Activity: The answer is a number and nothing else: the count of lines in these entries containing the word "parts".

┌──

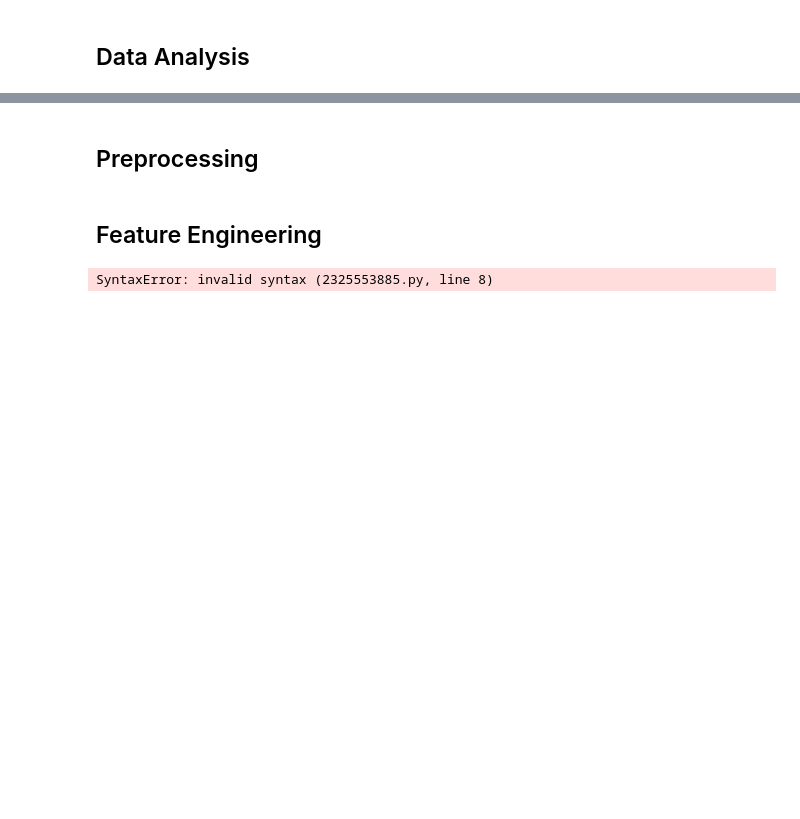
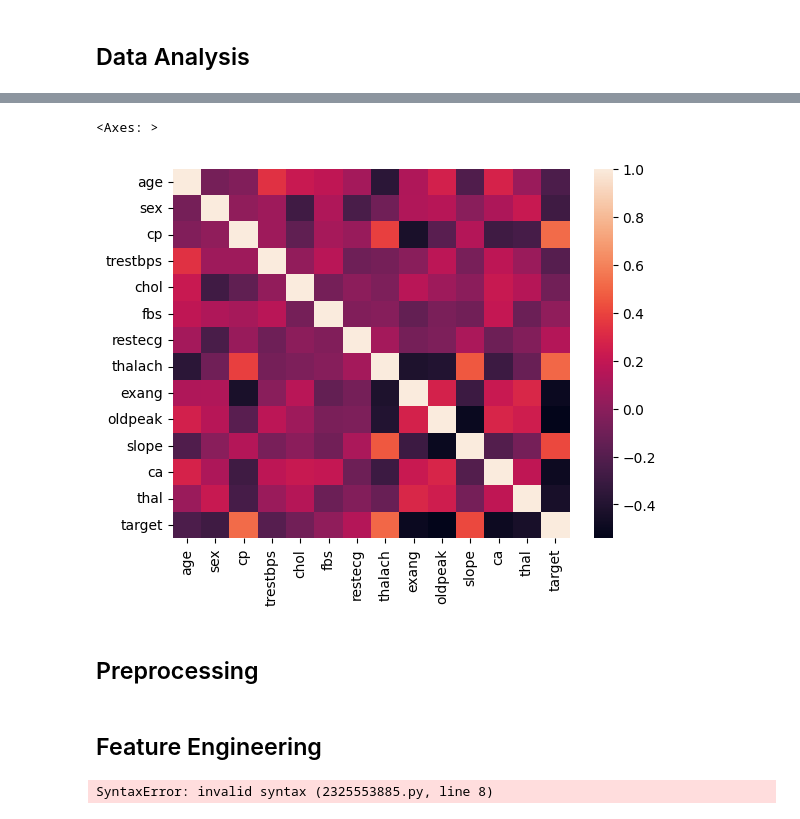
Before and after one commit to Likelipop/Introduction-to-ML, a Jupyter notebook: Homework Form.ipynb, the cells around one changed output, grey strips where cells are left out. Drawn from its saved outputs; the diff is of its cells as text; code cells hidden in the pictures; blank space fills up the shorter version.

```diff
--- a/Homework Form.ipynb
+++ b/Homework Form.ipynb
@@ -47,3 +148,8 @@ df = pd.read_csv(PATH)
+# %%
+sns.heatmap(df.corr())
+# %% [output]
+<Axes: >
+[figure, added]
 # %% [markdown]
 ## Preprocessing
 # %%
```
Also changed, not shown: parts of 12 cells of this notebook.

└──
┌──

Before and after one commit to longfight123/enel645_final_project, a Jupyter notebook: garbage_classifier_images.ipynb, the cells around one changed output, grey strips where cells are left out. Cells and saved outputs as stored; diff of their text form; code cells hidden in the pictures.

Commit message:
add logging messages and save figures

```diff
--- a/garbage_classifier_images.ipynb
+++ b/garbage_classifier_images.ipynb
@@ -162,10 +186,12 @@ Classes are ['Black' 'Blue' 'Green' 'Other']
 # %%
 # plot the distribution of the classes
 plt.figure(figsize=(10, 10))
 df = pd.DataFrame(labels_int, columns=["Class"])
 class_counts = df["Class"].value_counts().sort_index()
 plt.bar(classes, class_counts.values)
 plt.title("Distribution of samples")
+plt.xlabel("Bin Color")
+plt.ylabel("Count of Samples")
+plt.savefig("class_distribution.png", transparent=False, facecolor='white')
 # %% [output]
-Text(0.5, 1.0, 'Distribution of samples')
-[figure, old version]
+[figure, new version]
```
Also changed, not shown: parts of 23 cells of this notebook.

└──
┌──

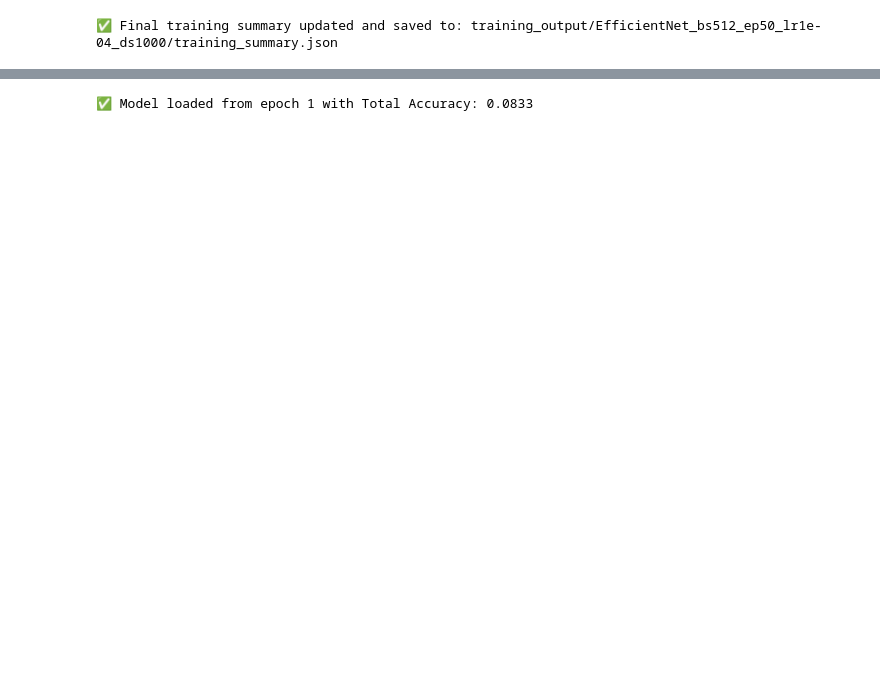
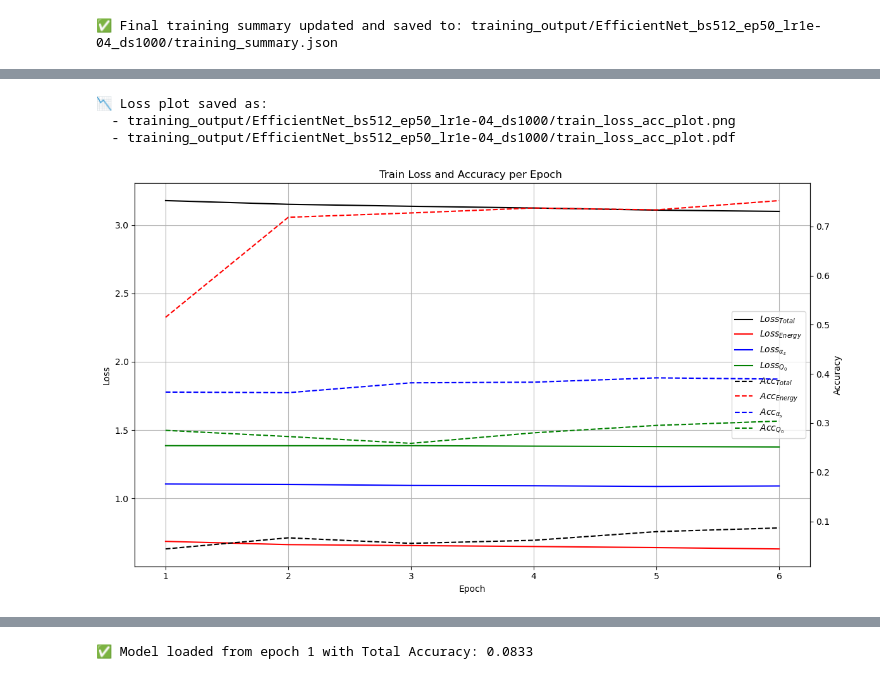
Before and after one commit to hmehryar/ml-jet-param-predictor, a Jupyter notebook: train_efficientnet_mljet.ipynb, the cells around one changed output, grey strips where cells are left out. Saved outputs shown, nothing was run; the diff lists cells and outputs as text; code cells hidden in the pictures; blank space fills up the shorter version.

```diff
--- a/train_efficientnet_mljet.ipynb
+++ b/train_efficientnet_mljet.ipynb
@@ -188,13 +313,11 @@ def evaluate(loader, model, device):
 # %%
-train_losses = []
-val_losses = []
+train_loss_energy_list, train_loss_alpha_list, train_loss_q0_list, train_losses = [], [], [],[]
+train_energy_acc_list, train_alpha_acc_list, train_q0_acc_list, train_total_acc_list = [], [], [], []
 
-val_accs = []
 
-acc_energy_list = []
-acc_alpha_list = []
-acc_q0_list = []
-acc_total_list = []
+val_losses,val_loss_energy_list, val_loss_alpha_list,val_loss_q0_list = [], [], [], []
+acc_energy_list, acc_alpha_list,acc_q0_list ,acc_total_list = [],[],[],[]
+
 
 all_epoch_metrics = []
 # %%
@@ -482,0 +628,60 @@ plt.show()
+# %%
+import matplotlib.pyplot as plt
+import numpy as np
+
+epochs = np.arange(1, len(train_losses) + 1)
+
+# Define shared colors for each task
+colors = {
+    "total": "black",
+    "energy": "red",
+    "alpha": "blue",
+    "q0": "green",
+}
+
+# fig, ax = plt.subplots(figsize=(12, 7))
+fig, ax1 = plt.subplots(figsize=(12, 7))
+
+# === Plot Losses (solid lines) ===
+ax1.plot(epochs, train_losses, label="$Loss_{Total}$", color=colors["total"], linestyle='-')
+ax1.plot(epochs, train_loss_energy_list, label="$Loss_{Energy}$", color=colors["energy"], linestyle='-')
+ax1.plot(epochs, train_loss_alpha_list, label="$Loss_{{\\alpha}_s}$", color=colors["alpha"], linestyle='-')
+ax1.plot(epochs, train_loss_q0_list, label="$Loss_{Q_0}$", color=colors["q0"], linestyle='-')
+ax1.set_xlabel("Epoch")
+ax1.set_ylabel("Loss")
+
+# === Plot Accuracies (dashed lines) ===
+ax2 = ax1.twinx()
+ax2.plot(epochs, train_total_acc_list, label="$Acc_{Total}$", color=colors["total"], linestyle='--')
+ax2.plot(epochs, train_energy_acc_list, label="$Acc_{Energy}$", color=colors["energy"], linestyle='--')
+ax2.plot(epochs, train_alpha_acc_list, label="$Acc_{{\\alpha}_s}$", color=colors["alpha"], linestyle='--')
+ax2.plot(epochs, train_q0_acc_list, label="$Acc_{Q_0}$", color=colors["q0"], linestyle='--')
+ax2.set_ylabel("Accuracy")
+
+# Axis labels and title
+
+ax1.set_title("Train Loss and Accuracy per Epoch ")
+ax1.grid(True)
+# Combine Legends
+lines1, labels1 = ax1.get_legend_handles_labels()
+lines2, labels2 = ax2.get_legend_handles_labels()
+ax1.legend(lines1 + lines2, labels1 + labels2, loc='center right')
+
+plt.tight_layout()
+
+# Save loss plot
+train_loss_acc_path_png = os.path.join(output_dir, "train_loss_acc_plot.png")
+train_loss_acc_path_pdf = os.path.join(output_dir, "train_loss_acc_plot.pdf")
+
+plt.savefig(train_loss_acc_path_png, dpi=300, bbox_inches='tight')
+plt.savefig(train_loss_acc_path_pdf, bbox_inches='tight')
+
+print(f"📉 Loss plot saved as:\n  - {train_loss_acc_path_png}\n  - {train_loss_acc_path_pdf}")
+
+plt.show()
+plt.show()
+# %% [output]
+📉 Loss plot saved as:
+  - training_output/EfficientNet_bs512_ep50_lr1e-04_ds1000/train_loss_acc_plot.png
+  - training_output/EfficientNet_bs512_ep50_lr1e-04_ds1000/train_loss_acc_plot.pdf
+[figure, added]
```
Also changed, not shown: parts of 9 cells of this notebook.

└──

Written solution: 3